When you notice yourself procrastinating, use your procrastination as a trigger to examine a task’s characteristics and think about what you should change.
By breaking down exactly which attributes an aversive task has (boring, frustrating, difficult, meaningless, ambiguous, unstructured), you can take those qualities and turn them around to make the task more appealing to you.
... people have when they procrastinate:
Limiting how much time you spend on a task makes the task more fun, more structured, and less frustrating and difficult because you’ll always be able to see an end in sight.
And instead of throwing more time at the problem, you force yourself to exert more energy over less time to get it done, which will make you a lot more productive.
Be mindful of how kind you are to yourself, and watch out for times when you try to deceive yourself.
The reason you deceive yourself when you procrastinate: at the same time that you know you should be doing something, a different part of you is very much aware that you’re not actually doing it, so you make up a story about why you’re not getting that thing done.
You just need enough motivation to get started.
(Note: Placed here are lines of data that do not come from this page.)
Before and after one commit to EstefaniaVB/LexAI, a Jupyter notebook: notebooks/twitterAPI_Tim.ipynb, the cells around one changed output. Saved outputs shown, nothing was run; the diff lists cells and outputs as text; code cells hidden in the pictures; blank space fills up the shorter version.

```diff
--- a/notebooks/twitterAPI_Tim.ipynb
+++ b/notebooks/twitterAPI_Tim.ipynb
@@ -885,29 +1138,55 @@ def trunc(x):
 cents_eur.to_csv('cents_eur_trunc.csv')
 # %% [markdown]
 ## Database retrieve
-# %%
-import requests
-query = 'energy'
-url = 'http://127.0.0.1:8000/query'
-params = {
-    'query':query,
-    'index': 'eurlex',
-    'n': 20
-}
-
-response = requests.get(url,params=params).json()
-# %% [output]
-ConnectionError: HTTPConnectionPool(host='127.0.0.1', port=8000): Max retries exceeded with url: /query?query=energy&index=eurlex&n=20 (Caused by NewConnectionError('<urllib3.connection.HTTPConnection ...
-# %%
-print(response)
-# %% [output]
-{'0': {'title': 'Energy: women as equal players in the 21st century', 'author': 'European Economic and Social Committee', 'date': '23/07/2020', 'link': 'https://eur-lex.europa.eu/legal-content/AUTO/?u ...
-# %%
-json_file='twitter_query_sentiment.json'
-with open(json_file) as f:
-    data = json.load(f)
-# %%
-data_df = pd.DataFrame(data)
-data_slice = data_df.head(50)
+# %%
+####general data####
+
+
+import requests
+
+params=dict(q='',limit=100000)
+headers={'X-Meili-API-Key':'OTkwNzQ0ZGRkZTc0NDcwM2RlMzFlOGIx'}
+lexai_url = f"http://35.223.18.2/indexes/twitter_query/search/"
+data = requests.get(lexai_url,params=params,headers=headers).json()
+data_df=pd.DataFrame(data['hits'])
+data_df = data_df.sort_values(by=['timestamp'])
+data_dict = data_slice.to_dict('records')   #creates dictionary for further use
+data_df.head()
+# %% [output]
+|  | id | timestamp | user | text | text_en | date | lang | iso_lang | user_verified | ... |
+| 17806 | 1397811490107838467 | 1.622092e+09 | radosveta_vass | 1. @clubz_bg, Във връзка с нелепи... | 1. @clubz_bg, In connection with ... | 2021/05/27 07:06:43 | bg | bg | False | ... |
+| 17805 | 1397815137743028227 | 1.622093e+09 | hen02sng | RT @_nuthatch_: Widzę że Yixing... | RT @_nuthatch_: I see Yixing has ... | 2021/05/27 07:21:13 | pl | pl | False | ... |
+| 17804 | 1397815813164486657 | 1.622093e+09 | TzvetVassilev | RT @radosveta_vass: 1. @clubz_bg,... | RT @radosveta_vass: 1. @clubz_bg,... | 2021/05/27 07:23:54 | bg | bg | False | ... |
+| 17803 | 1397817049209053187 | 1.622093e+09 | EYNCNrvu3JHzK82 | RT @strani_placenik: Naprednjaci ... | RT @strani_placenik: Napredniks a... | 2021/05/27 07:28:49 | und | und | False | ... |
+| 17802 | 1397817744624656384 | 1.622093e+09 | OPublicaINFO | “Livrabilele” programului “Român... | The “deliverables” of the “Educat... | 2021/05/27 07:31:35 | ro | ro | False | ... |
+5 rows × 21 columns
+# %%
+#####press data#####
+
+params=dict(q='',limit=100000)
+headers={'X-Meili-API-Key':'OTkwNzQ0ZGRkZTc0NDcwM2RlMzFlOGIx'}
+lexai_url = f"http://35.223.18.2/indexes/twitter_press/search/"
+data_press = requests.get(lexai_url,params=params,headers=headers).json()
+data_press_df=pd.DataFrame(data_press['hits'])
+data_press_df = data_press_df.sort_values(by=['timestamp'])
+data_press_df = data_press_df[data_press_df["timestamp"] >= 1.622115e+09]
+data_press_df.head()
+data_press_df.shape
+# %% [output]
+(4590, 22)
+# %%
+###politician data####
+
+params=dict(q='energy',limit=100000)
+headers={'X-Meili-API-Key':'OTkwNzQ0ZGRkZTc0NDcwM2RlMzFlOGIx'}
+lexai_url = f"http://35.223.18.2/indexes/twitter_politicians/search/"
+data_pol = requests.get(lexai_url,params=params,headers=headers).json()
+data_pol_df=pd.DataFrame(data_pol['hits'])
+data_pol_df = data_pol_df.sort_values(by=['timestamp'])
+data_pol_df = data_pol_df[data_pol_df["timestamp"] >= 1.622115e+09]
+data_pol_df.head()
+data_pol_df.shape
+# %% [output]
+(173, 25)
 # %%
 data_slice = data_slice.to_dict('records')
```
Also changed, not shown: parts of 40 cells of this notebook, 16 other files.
Once we start a task, it is rarely as bad as we think: your attributions of the task change, and what you think about yourself changes, too.
For example, to go for a swim in a cold pool, you just need to be motivated for the 30 seconds it takes you to jump in and start swimming.
Activating the rational part of your brain to identify the costs of procrastinating is a great strategy to get unstuck.
So make a list of the tasks you’re procrastinating on, and then note how your procrastination has affected you in terms of things such as your happiness, stress, health, finances, relationships, and so on.
Research has shown that we have the tendency to treat our future-selves like complete strangers, and that’s why we give them the same kind of load that we’d give a stranger.
47% of people’s time online is spent procrastinating, so our best tools for productivity (computers, smartphones) are potentially also one of our greatest time wasters.
To get something done, we need to disconnect from potential distractions like social-networking tools.
Especially for tasks that are not defined and poorly structured.
This means thinking about when, where, and how you’re going to do them. Move from broad goal intentions to specific implementation intentions.
You procrastinate a lot less with meaningful tasks that are intrinsically rewarding.
In every job, there are going to be tasks you find aversive, but when you constantly find yourself procrastinating because your work is aversive, there may be other jobs that are more aligned to your passions, that you will be much more motivated and productive in.
The common struggles to conquer our to-do lists: